assigned for the desire to hear Prof. Huxley, as he never experiments. His chosen department of science is one of the most difficult, and the questions he discusses are profound. Undoubtedly in the great movement of thought in this age Prof. Huxley's topics are prominent, and many agencies have conspired to give them wide public interest; but we have to reckon Huxley's genius as one among the potent forces that in recent years have determined this course of public thought. Thus far we on this side know him only as a writer, and his remarkable powers in this respect are so well understood that nothing need be said about them here. But his accomplishments as a lecturer are quite equal to those displayed in his books. Said a distinguished English scientist the other day, who had come over as a Centennial juror: "And so Huxley is to be with you, and is going to lecture. Well, those w T ho hear him will have a treat, for as a scientific lecturer he is un-equaled. Next to John Bright I regard Huxley as the best orator in England; at any rate, in exposition, in elucidating a complex subject before a popular audience, we have no man to compare with him." Prof. Huxley's manner as a speaker is very quiet, and by those who like the vehement and demonstrative style it would be considered tame, but his discourse is clear, finished, deliberate, and strong. Nor, is it necessary that he should have a learned auditory to appreciate and enjoy his addresses. His command of his subject, of language and illustration, is so complete that he adapts himself with rare facility to the mental condition of his hearers. One of the most successful efforts we ever witnessed upon the platform was a lecture on physical geography given by Huxley to the working-men of London who filled to its last corner the large lecture-room of the Jermyn Street School of Mines. We had heard him before on ethnology at one of the "Friday evenings" of the Royal Institution before the élite of scientific London. It was an admirable discourse, and was listened to with the keenest attention and a lively pleasure, though how much of its success might be due to the cultivated character of the assemblage it was not then easy to say. But his Jermyn Street audience consisted of unlettered, hard-handed working-men, and yet there was not one among them that did not follow the speaker understandingly and with evidently as great enjoyment as the most cultured listeners. Prof. Huxley will be sure to please his American audiences, and, considering how much good he might do us, it is unfortunate that he cannot stay longer and speak in our chief cities. In the short course of lectures which he has consented to deliver in New York he will take up a subject which has long occupied him, upon which he is an authority, and which is certain to be treated in a manner that will gratify all who have the good fortune to listen to him. We announced last month that the lectures will take place on the 18th, 20th, and 22d of September, and that those desiring to secure seats could do so by registering their applications with D. Appleton & Co. The seats have been rapidly taken, and, as there is only a certain number of them, we must again remind those whom it may concern that when they are all bespoken no more can be had for love or money.

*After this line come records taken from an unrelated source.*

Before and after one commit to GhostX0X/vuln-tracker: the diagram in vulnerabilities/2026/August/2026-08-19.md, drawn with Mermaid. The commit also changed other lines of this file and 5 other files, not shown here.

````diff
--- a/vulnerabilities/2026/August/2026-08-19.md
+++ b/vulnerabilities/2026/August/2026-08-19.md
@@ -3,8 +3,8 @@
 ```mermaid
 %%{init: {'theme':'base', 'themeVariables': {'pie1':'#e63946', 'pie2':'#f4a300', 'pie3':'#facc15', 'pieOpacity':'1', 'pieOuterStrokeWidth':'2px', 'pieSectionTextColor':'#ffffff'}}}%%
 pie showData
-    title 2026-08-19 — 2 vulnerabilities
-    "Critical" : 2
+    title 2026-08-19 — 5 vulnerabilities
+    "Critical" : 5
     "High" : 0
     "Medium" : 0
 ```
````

The American Cyclopædia: A Popular Dictionary of General Knowledge. Edited by George Ripley and Charles A. Dana. 16 vols., 13,314 pages. Price (cloth), $80.

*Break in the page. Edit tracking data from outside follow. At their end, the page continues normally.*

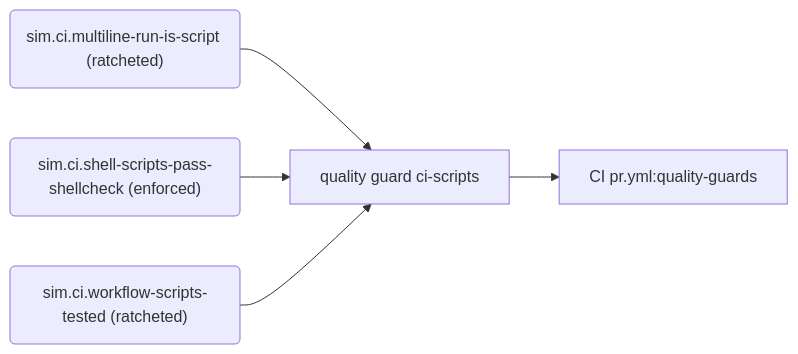
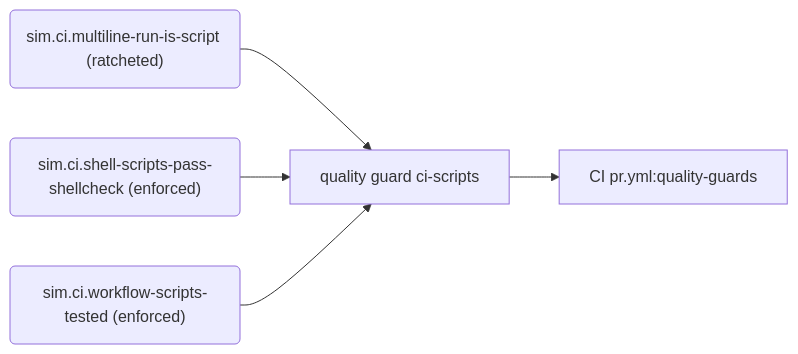
The seventh of 8 diagrams in docs/generated/rules.md (PolicyEngine/policyengine-sim-api), drawn with Mermaid before and after one commit. The commit also changed other lines of this file and 5 other files, not shown here.

````diff
--- a/docs/generated/rules.md
+++ b/docs/generated/rules.md
@@ -284,12 +283,12 @@
 ```mermaid
 flowchart LR
   r_sim_ci_multiline_run_is_script("sim.ci.multiline-run-is-script (ratcheted)")
   e_quality_guard_ci_scripts["quality guard ci-scripts"]
   j_CI_pr_yml_quality_guards["CI pr.yml:quality-guards"]
   r_sim_ci_shell_scripts_pass_shellcheck("sim.ci.shell-scripts-pass-shellcheck (enforced)")
-  r_sim_ci_workflow_scripts_tested("sim.ci.workflow-scripts-tested (ratcheted)")
+  r_sim_ci_workflow_scripts_tested("sim.ci.workflow-scripts-tested (enforced)")
   r_sim_ci_multiline_run_is_script --> e_quality_guard_ci_scripts
   e_quality_guard_ci_scripts --> j_CI_pr_yml_quality_guards
   r_sim_ci_shell_scripts_pass_shellcheck --> e_quality_guard_ci_scripts
   r_sim_ci_workflow_scripts_tested --> e_quality_guard_ci_scripts
 ```
````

This Cyclopædia, the first edition of which was completed in 1863, having proved its adaptation to the general wants by a very extensive sale, has now undergone complete revision, and, while preserving its